BEGIN

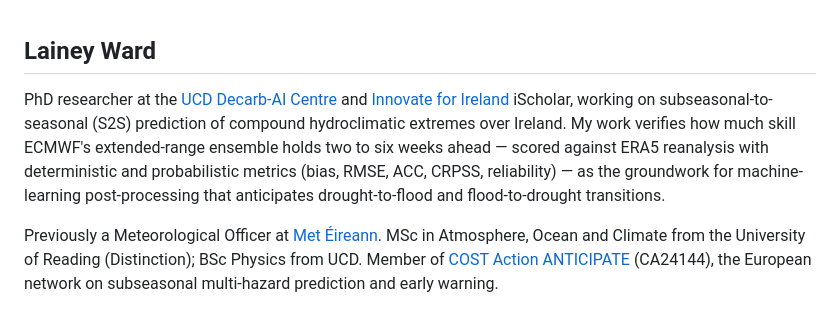
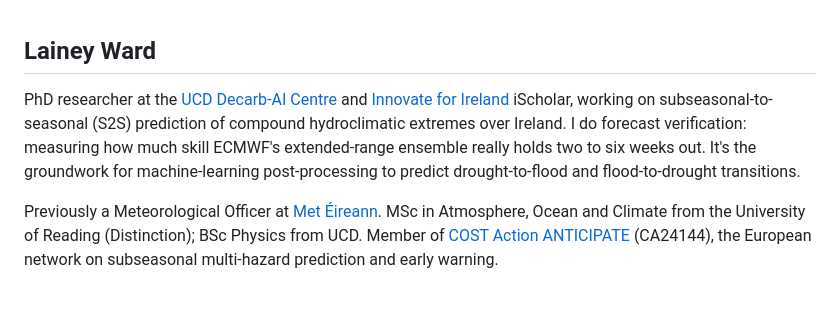
Before and after one commit to LaineyLouiseWard/LaineyLouiseWard, a Markdown page: README.md, the part around the change. Drawn GitHub-style.

Commit message:
Simplify and humanize research summary

```diff
--- a/README.md
+++ b/README.md
@@ -1,6 +1,6 @@
 ## Lainey Ward
 
-PhD researcher at the [UCD Decarb-AI Centre](https://decarbai.ie) and [Innovate for Ireland](https://innovateforireland.ie) iScholar, working on subseasonal-to-seasonal (S2S) prediction of compound hydroclimatic extremes over Ireland. My work verifies how much skill ECMWF's extended-range ensemble holds two to six weeks ahead — scored against ERA5 reanalysis with deterministic and probabilistic metrics (bias, RMSE, ACC, CRPSS, reliability) — as the groundwork for machine-learning post-processing that anticipates drought-to-flood and flood-to-drought transitions.
+PhD researcher at the [UCD Decarb-AI Centre](https://decarbai.ie) and [Innovate for Ireland](https://innovateforireland.ie) iScholar, working on subseasonal-to-seasonal (S2S) prediction of compound hydroclimatic extremes over Ireland. I do forecast verification: measuring how much skill ECMWF's extended-range ensemble really holds two to six weeks out. It's the groundwork for machine-learning post-processing to predict drought-to-flood and flood-to-drought transitions.
 
 Previously a Meteorological Officer at [Met Éireann](https://www.met.ie). MSc in Atmosphere, Ocean and Climate from the University of Reading (Distinction); BSc Physics from UCD. Member of [COST Action ANTICIPATE](https://www.cost.eu/actions/CA24144/) (CA24144), the European network on subseasonal multi-hazard prediction and early warning.
 
```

END

* [Task] Could you copy out every line in the listing where the word "README" appears?

* [Final answer]
Before and after one commit to LaineyLouiseWard/LaineyLouiseWard, a Markdown page: README.md, the part around the change. Drawn GitHub-style.
--- a/README.md
+++ b/README.md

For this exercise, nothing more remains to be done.